(DATA RECORDS begins)

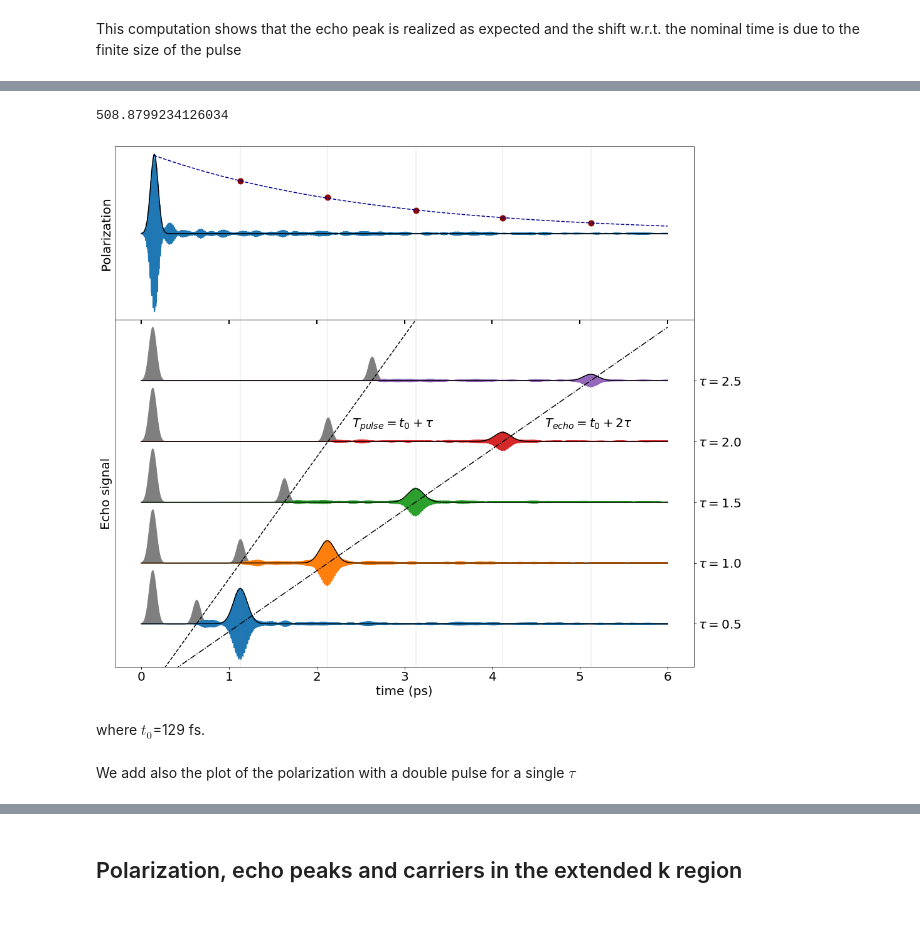
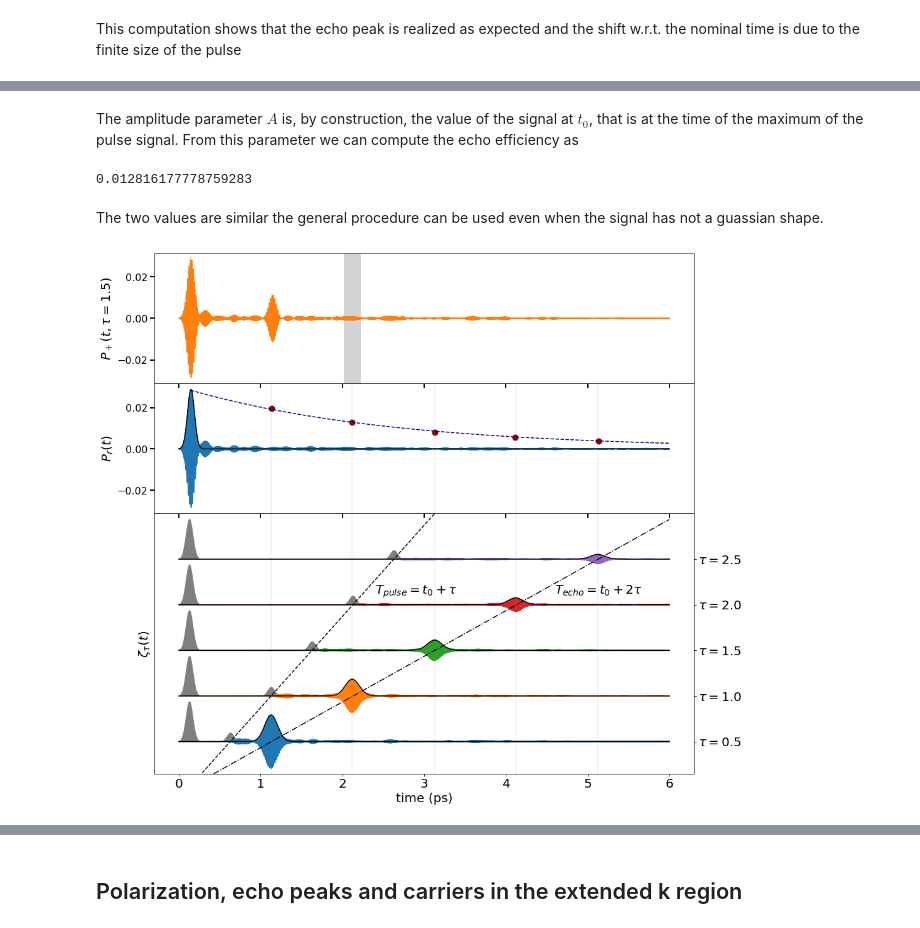
Before and after one commit to marcodalessandro76/Echo_mechanisms_decay_time_optical_orientation, a Jupyter notebook: PHOTON_ECO/ANALYSIS_Plot.ipynb, the cells around one changed output, grey strips where cells are left out. Cells and saved outputs as stored; diff of their text form; code cells hidden in the pictures.

```diff
--- a/PHOTON_ECO/ANALYSIS_Plot.ipynb
+++ b/PHOTON_ECO/ANALYSIS_Plot.ipynb
@@ -214,6 +163,6 @@ We can compute the distance between the max of the profile of the echo peak and
 of the echo pulse
 # %%
 for t in tau:
-    diffe = gauss_pars[t][1]-tmax_profile[t]
+    diffe = gauss_pars[t][1]-t0
     print(t,diffe)
 # %% [output]
@@ -233,0 +186,3 @@ where $\lambda$ is the efficiency of the echo retrieval and $t_0$ is the time po
+# %%
+theta_p = np.sqrt(simps(px_ref**2,time))
+theta_e = [np.sqrt(simps(echo[t]**2,time)) for t in tau]
@@ -237,9 +196,10 @@ t0 = gauss_pars_ref[1]
 # %%
-def monoExp(t, l):
-    return theta_ref*l*np.exp(-eta*(t-t0))
+def monoExp(t, A):
+    return A*np.exp(-eta*(t-tmax_px_ref))
 # %%
-l0 = 1e-2 # start with values near those we expect
-params, cv = curve_fit(monoExp, time_echo, theta_echo, l0)
-l = params[0]
-l
+A0 = 1e-4 # start with values near those we expect
+tvals = [tmax_echo[t] for t in tau]
+params, cv = curve_fit(monoExp, tvals, theta_e, A0)
+A = params[0]
+A
 # %% [output]
@@ -247,63 +213,80 @@ l
+# %% [markdown]
+The amplitude parameter $A$ is, by construction, the value of the signal at $t_0$, that
+is at the time of the maximum of the pulse signal. From this parameter we can compute
+the echo efficiency as
+# %%
+l = A/theta_p
+l
+# %% [output]
+0.012816177778759283
+# %% [markdown]
+The two values are similar the general procedure can be used even when the signal has not a guassian shape.
 # %%
 tau_disp = [r'$\tau=0.5$',r'$\tau=1.0$',r'$\tau=1.5$',r'$\tau=2.0$',r'$\tau=2.5$']
 label_size = 20
 e_min = -1.2
 e_max = 8.5
 shift = 1.7
+time_profile = np.array([tmax_profile[i] for i in tau])
+time_echo = np.array([tmax_echo[t] for t in tau])
 a_profile = 4*shift/(time_profile[-1]-time_profile[0])
 b_profile = -a_profile*time_profile[0]
 a_echo = 4*shift/(time_echo[-1]-time_echo[0])
 b_echo = -a_echo*time_echo[0]
-scatter_rescale = max(px_ref)/(theta_ref*l)
-print(scatter_rescale)
-
+scatter_rescale = px_ref_max/A
 ypos=0
 
 fig, ax1 = plt.subplots(figsize=(14, 12))
-gs = gridspec.GridSpec(2, 1, height_ratios=[1,2])
-ax1 = plt.subplot(gs[1])
-ax2 = plt.subplot(gs[0])
+gs = gridspec.GridSpec(3, 1, height_ratios=[1,1,2])
+ax1 = plt.subplot(gs[2])
+ax2 = plt.subplot(gs[1])
+ax3 = plt.subplot(gs[0])
 
 for t in tau:
-    ax1.plot(time,ypos+echo[t]) #,color='tab:orange'
-    ax1.fill_between(time,ypos+1.5*profile[t]*rescale_profile,ypos,color='tab:grey')
-    ax1.plot(time,ypos+gauss(time,*gauss_pars[t]),color='black',linestyle='-')
+    ax1.plot(time,ypos+echo[t]/echo_max[tau[0]]) #,color='tab:orange'
+    ax1.fill_between(time,ypos+1.5*profile[t]/profile_max,ypos,color='tab:grey')
+    ax1.plot(time,ypos+gauss(time,*gauss_pars[t])/echo_max[tau[0]],color='black',linestyle='-')
     ax1.axvline(gauss_pars[t][1],color='grey',linestyle='-',linewidth=0.2)
     ypos+=shift
 ax1.plot(time,a_profile*time+b_profile,color='black',linestyle='--')
 ax1.plot(time,a_echo*time+b_echo,color='black',linestyle='-.')
 
 ax1.text(2.4,5.5,'$T_{pulse}=t_0+\\tau$',size=label_size)
 ax1.text(4.6,5.5,'$T_{echo}=t_0+2\\tau$',size=label_size)
 ax1.set_xlabel('time (ps)',size=label_size)
-ax1.set_ylabel('Echo signal',size=label_size)
+ax1.set_ylabel('$\zeta_{\\tau}(t)$',size=label_size)
 ax1.set_ylim(e_min,e_max)
 ax1.set_yticks([shift*i for i in range(len(tau_disp))])
 ax1.set_yticklabels(tau_disp,size=label_size)
 ax1.yaxis.tick_right()
 ax1.tick_params(axis='both', which='major', labelsize=label_size)
 
-ax2.scatter(time_echo,scatter_rescale*theta_echo,linewidth=4,color='darkred')
+ax2.scatter(time_echo,scatter_rescale*np.array(theta_e),linewidth=4,color='darkred')
 ax2.plot(time,px_ref)
 ax2.plot(time,gauss(time,*gauss_pars_ref),color='black',linestyle='-')
 ax2.plot(time_exp,exp_decay,linestyle='--',color='darkblue')
 for t in tau:
     ax2.axvline(gauss_pars[t][1],color='grey',linestyle='-',linewidth=0.2)
 #ax2.axhline(0,color='black',linestyle='-')
 #ax2.set_xticks([])
 ax2.set_xticks([0,1,2,3,4,5,6])
 ax2.set_xticklabels([])
-ax2.set_yticks([])
+#ax2.set_yticks([])
+ax2.tick_params(width=2,length=7,labelsize=16)
 ax2.tick_params(width=2,length=7)
-ax2.set_ylabel('Polarization',size=label_size)
+ax2.set_ylabel('$P_r(t)$',size=label_size)
+
+ax3.plot(time,polarization['Pol_x'],color='tab:orange')
+ax3.axvspan(gauss_pars['1ps'][1]-0.1, gauss_pars['1ps'][1]+0.1, color='lightgrey',fill=True)
+#ax3.axvspan(gauss_pars['1.5ps'][1]-0.1, gauss_pars['1.5ps'][1]+0.1,ymin=0.5-0.05,ymax=0.5+0.05, color='lightgrey')
+ax3.set_xticks([0,1,2,3,4,5,6])
+ax3.set_xticklabels([])
+#ax3.set_yticks([])
+ax3.tick_params(width=2,length=7,labelsize=16)
+ax3.set_ylabel('$P_+(t,\\tau=1.5)$',size=label_size)
 
 plt.tight_layout(pad=-0.7)
 
 #plt.savefig(fname='Plot/echo_analysis_%s.eps'%int_str,format='eps',bbox_inches = "tight")
 # %% [output]
-508.8799234126034
-[figure, old version]
+[figure, new version]
-# %% [markdown]
-where $t_0$=129 fs.
-# %% [markdown]
-We add also the plot of the polarization with a double pulse for a single $\tau$
```
Also changed, not shown: parts of 34 cells of this notebook.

(DATA RECORDS ends)

Give an exact copy of the material, leaving out every picture.

**YOUR RESPONSE:**
Before and after one commit to marcodalessandro76/Echo_mechanisms_decay_time_optical_orientation, a Jupyter notebook: PHOTON_ECO/ANALYSIS_Plot.ipynb, the cells around one changed output, grey strips where cells are left out. Cells and saved outputs as stored; diff of their text form; code cells hidden in the pictures.

```diff
--- a/PHOTON_ECO/ANALYSIS_Plot.ipynb
+++ b/PHOTON_ECO/ANALYSIS_Plot.ipynb
@@ -214,6 +163,6 @@ We can compute the distance between the max of the profile of the echo peak and
 of the echo pulse
 # %%
 for t in tau:
-    diffe = gauss_pars[t][1]-tmax_profile[t]
+    diffe = gauss_pars[t][1]-t0
     print(t,diffe)
 # %% [output]
@@ -233,0 +186,3 @@ where $\lambda$ is the efficiency of the echo retrieval and $t_0$ is the time po
+# %%
+theta_p = np.sqrt(simps(px_ref**2,time))
+theta_e = [np.sqrt(simps(echo[t]**2,time)) for t in tau]
@@ -237,9 +196,10 @@ t0 = gauss_pars_ref[1]
 # %%
-def monoExp(t, l):
-    return theta_ref*l*np.exp(-eta*(t-t0))
+def monoExp(t, A):
+    return A*np.exp(-eta*(t-tmax_px_ref))
 # %%
-l0 = 1e-2 # start with values near those we expect
-params, cv = curve_fit(monoExp, time_echo, theta_echo, l0)
-l = params[0]
-l
+A0 = 1e-4 # start with values near those we expect
+tvals = [tmax_echo[t] for t in tau]
+params, cv = curve_fit(monoExp, tvals, theta_e, A0)
+A = params[0]
+A
 # %% [output]
@@ -247,63 +213,80 @@ l
+# %% [markdown]
+The amplitude parameter $A$ is, by construction, the value of the signal at $t_0$, that
+is at the time of the maximum of the pulse signal. From this parameter we can compute
+the echo efficiency as
+# %%
+l = A/theta_p
+l
+# %% [output]
+0.012816177778759283
+# %% [markdown]
+The two values are similar the general procedure can be used even when the signal has not a guassian shape.
 # %%
 tau_disp = [r'$\tau=0.5$',r'$\tau=1.0$',r'$\tau=1.5$',r'$\tau=2.0$',r'$\tau=2.5$']
 label_size = 20
 e_min = -1.2
 e_max = 8.5
 shift = 1.7
+time_profile = np.array([tmax_profile[i] for i in tau])
+time_echo = np.array([tmax_echo[t] for t in tau])
 a_profile = 4*shift/(time_profile[-1]-time_profile[0])
 b_profile = -a_profile*time_profile[0]
 a_echo = 4*shift/(time_echo[-1]-time_echo[0])
 b_echo = -a_echo*time_echo[0]
-scatter_rescale = max(px_ref)/(theta_ref*l)
-print(scatter_rescale)
-
+scatter_rescale = px_ref_max/A
 ypos=0
 
 fig, ax1 = plt.subplots(figsize=(14, 12))
-gs = gridspec.GridSpec(2, 1, height_ratios=[1,2])
-ax1 = plt.subplot(gs[1])
-ax2 = plt.subplot(gs[0])
+gs = gridspec.GridSpec(3, 1, height_ratios=[1,1,2])
+ax1 = plt.subplot(gs[2])
+ax2 = plt.subplot(gs[1])
+ax3 = plt.subplot(gs[0])
 
 for t in tau:
-    ax1.plot(time,ypos+echo[t]) #,color='tab:orange'
-    ax1.fill_between(time,ypos+1.5*profile[t]*rescale_profile,ypos,color='tab:grey')
-    ax1.plot(time,ypos+gauss(time,*gauss_pars[t]),color='black',linestyle='-')
+    ax1.plot(time,ypos+echo[t]/echo_max[tau[0]]) #,color='tab:orange'
+    ax1.fill_between(time,ypos+1.5*profile[t]/profile_max,ypos,color='tab:grey')
+    ax1.plot(time,ypos+gauss(time,*gauss_pars[t])/echo_max[tau[0]],color='black',linestyle='-')
     ax1.axvline(gauss_pars[t][1],color='grey',linestyle='-',linewidth=0.2)
     ypos+=shift
 ax1.plot(time,a_profile*time+b_profile,color='black',linestyle='--')
 ax1.plot(time,a_echo*time+b_echo,color='black',linestyle='-.')
 
 ax1.text(2.4,5.5,'$T_{pulse}=t_0+\\tau$',size=label_size)
 ax1.text(4.6,5.5,'$T_{echo}=t_0+2\\tau$',size=label_size)
 ax1.set_xlabel('time (ps)',size=label_size)
-ax1.set_ylabel('Echo signal',size=label_size)
+ax1.set_ylabel('$\zeta_{\\tau}(t)$',size=label_size)
 ax1.set_ylim(e_min,e_max)
 ax1.set_yticks([shift*i for i in range(len(tau_disp))])
 ax1.set_yticklabels(tau_disp,size=label_size)
 ax1.yaxis.tick_right()
 ax1.tick_params(axis='both', which='major', labelsize=label_size)
 
-ax2.scatter(time_echo,scatter_rescale*theta_echo,linewidth=4,color='darkred')
+ax2.scatter(time_echo,scatter_rescale*np.array(theta_e),linewidth=4,color='darkred')
 ax2.plot(time,px_ref)
 ax2.plot(time,gauss(time,*gauss_pars_ref),color='black',linestyle='-')
 ax2.plot(time_exp,exp_decay,linestyle='--',color='darkblue')
 for t in tau:
     ax2.axvline(gauss_pars[t][1],color='grey',linestyle='-',linewidth=0.2)
 #ax2.axhline(0,color='black',linestyle='-')
 #ax2.set_xticks([])
 ax2.set_xticks([0,1,2,3,4,5,6])
 ax2.set_xticklabels([])
-ax2.set_yticks([])
+#ax2.set_yticks([])
+ax2.tick_params(width=2,length=7,labelsize=16)
 ax2.tick_params(width=2,length=7)
-ax2.set_ylabel('Polarization',size=label_size)
+ax2.set_ylabel('$P_r(t)$',size=label_size)
+
+ax3.plot(time,polarization['Pol_x'],color='tab:orange')
+ax3.axvspan(gauss_pars['1ps'][1]-0.1, gauss_pars['1ps'][1]+0.1, color='lightgrey',fill=True)
+#ax3.axvspan(gauss_pars['1.5ps'][1]-0.1, gauss_pars['1.5ps'][1]+0.1,ymin=0.5-0.05,ymax=0.5+0.05, color='lightgrey')
+ax3.set_xticks([0,1,2,3,4,5,6])
+ax3.set_xticklabels([])
+#ax3.set_yticks([])
+ax3.tick_params(width=2,length=7,labelsize=16)
+ax3.set_ylabel('$P_+(t,\\tau=1.5)$',size=label_size)
 
 plt.tight_layout(pad=-0.7)
 
 #plt.savefig(fname='Plot/echo_analysis_%s.eps'%int_str,format='eps',bbox_inches = "tight")
 # %% [output]
-508.8799234126034
-[figure, old version]
+[figure, new version]
-# %% [markdown]
-where $t_0$=129 fs.
-# %% [markdown]
-We add also the plot of the polarization with a double pulse for a single $\tau$
```
Also changed, not shown: parts of 34 cells of this notebook.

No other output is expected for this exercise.